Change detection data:
=== Begin Enclosure ===
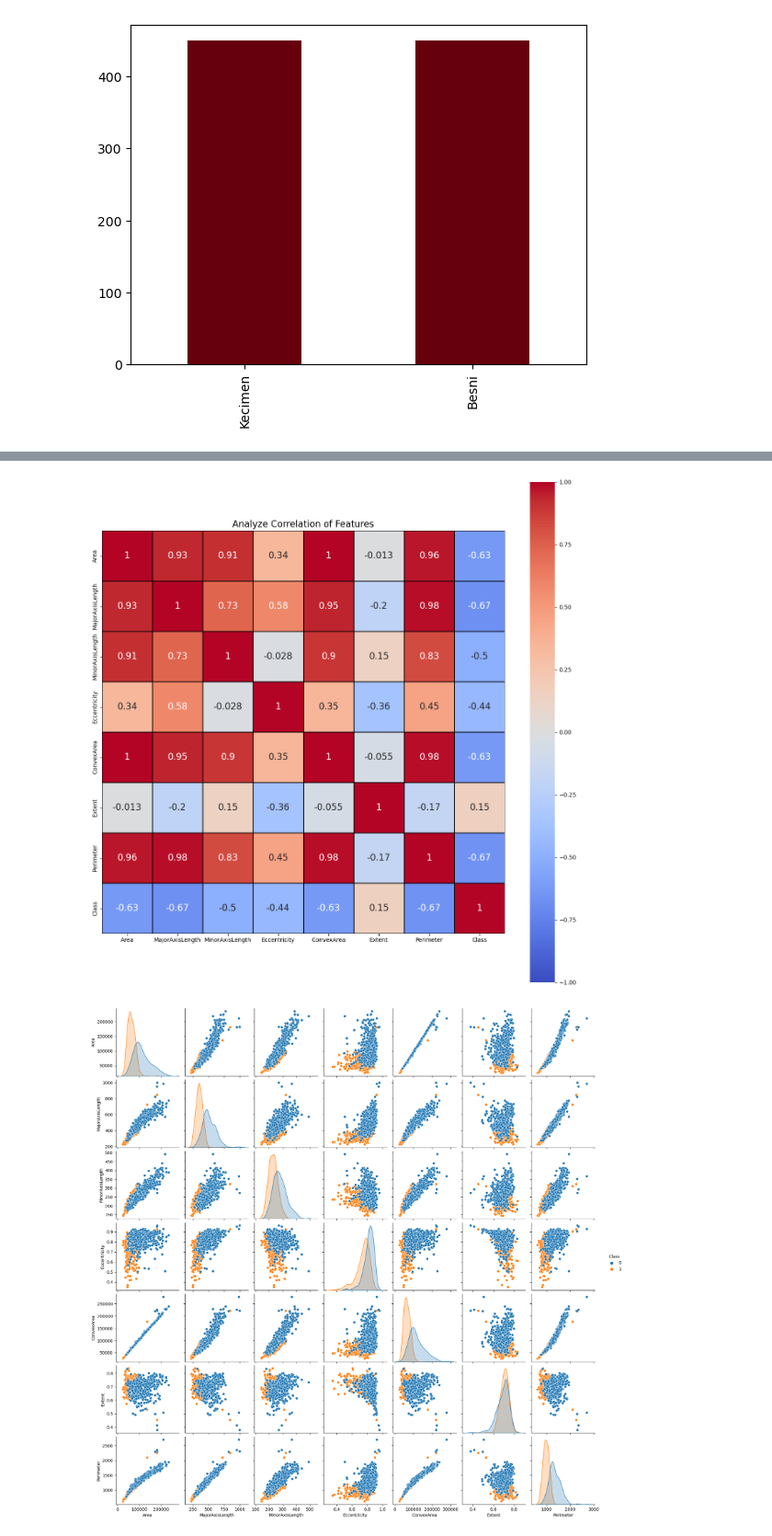
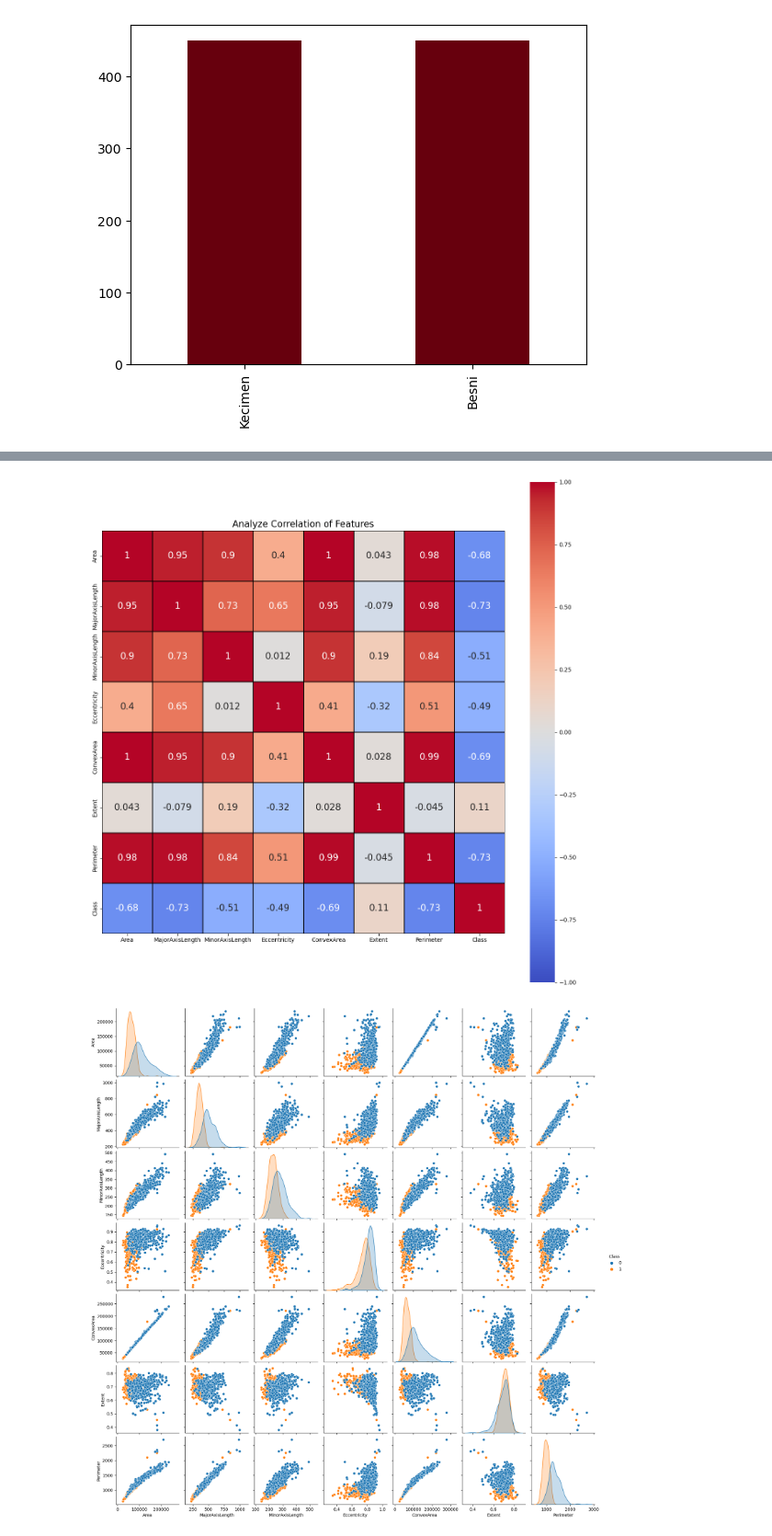
Before and after one commit to wkdguswo16/02_0915_Raisin, a Jupyter notebook: Raisin.ipynb, the cells around one changed output, grey strips where cells are left out. Shown at 92% size. Drawn from its saved outputs; the diff is of its cells as text; code cells hidden in the pictures.

```diff
--- a/Raisin.ipynb
+++ b/Raisin.ipynb
@@ -26,14 +63,14 @@ vc.plot.bar(color=plt.cm.Reds(vc.values))
 # %%
 colormap = plt.cm.coolwarm
 df_num_class = df
 df_num_class.Class = pd.Categorical(df.Class).codes
 plt.figure(figsize=(16, 16))
 plt.title("Analyze Correlation of Features", y = 1.0, size = 16)
-sns.heatmap(df_num_class.astype(float).corr(), linewidths = 0.1, vmin=-1., vmax = 1.0,
+sns.heatmap(df_num_class.astype(float).corr(method='spearman'), linewidths = 0.1, vmin=-1., vmax = 1.0,
            square = True, cmap = colormap, linecolor = "black", annot = True, annot_kws = {"size" : 16})
 plt.show()
 # %% [output]
-[figure, old version]
+[figure, new version]
 # %%
 sns.pairplot(df_num_class,
              vars=df_num_class.keys()[:-1],
```
Also changed, not shown: parts of 10 cells of this notebook.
=== End Enclosure ===
■ EXERCISE DESCRIPTION: Among the entries above, identify all lines with "Raisin" and copy them.

■ EXPECTED OUTPUT:
Before and after one commit to wkdguswo16/02_0915_Raisin, a Jupyter notebook: Raisin.ipynb, the cells around one changed output, grey strips where cells are left out. Shown at 92% size. Drawn from its saved outputs; the diff is of its cells as text; code cells hidden in the pictures.
--- a/Raisin.ipynb
+++ b/Raisin.ipynb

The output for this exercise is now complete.